### [Given records]
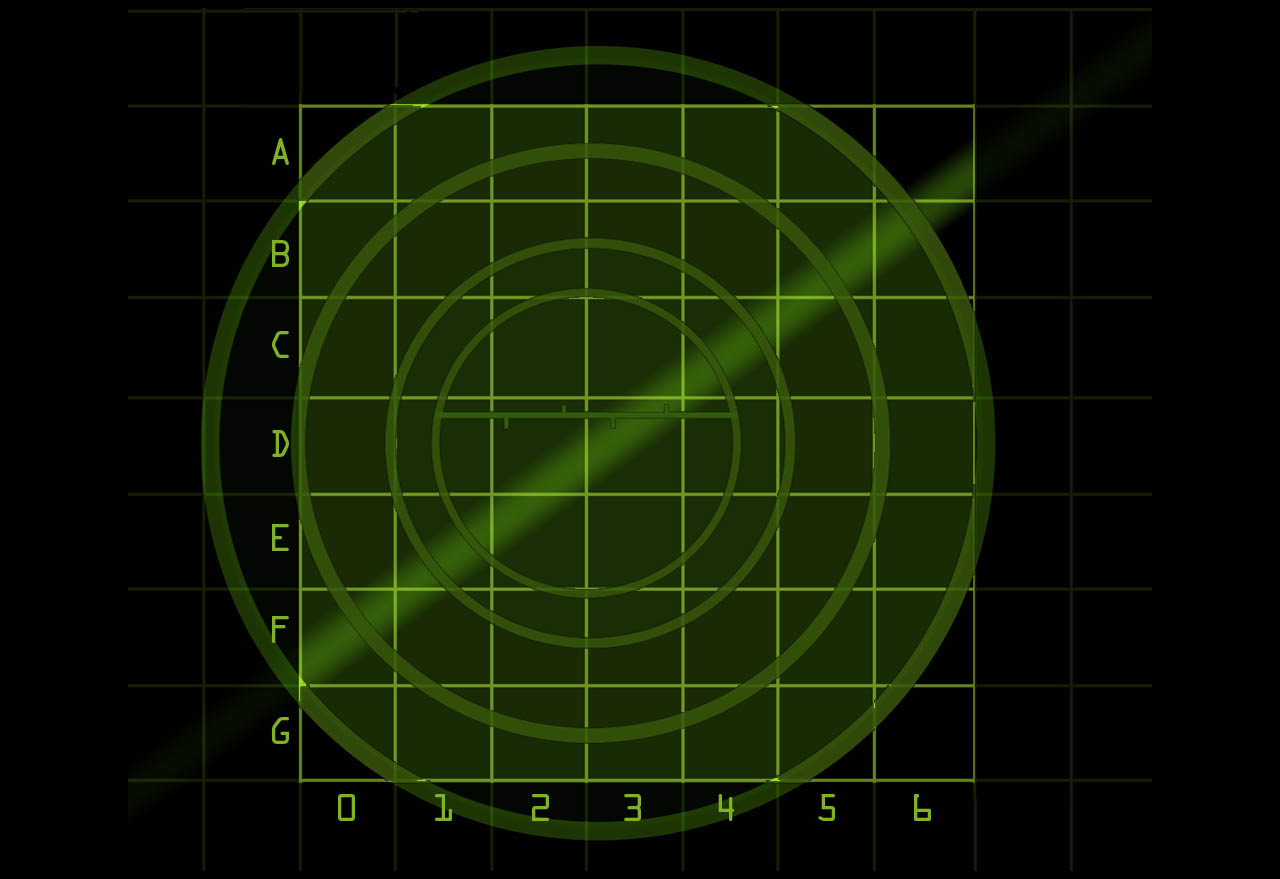
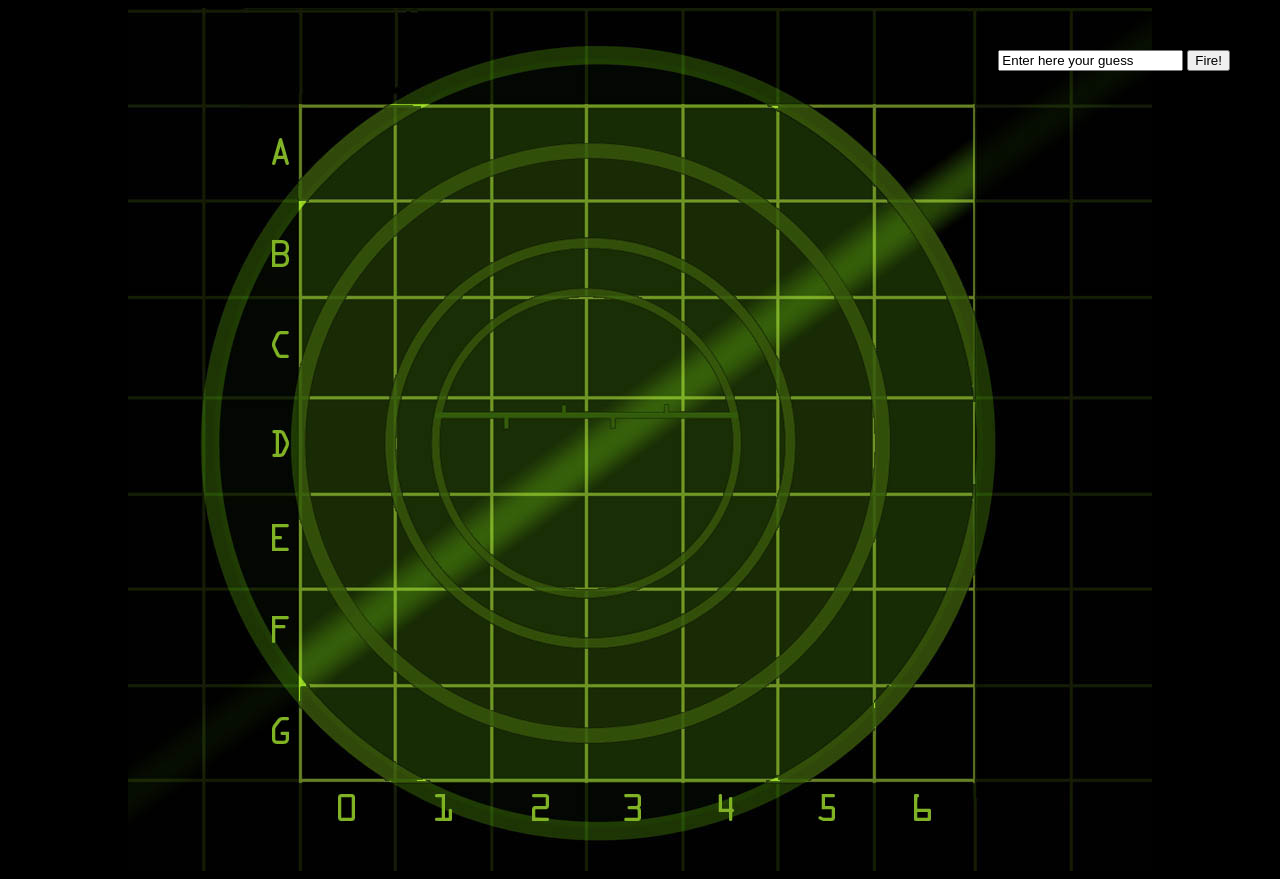
Before and after one commit to Pablolo/realbattleship, a plain HTML site: page index.html in a window 1280 px wide. Drawn offline with Linux system fonts and the light colour scheme.

Commit message:
new html added

```diff
--- a/index.html
+++ b/index.html
@@ -74,6 +74,11 @@
 		</tr>
 	</tbody>
 </table>
+<form>
+  <input type="text" name="hits" value="Enter here your guess">
+  <input type="submit" value="Fire!">
+</form>
+	<div id="messages"></div>
 	</div>
 </body>
 <script src="game.js"></script>
--- a/style.css
+++ b/style.css
@@ -9,3 +9,9 @@ body {
 	margin: auto;
 	background: url("board.jpg") no-repeat;
 }
+
+form {
+	position: fixed;
+	top: 50px;
+	right: 50px;
+}
```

### [The problem]
Determine how many of the lines above hold the word "html", and output that number by itself.

### [Solution for this exercise]
4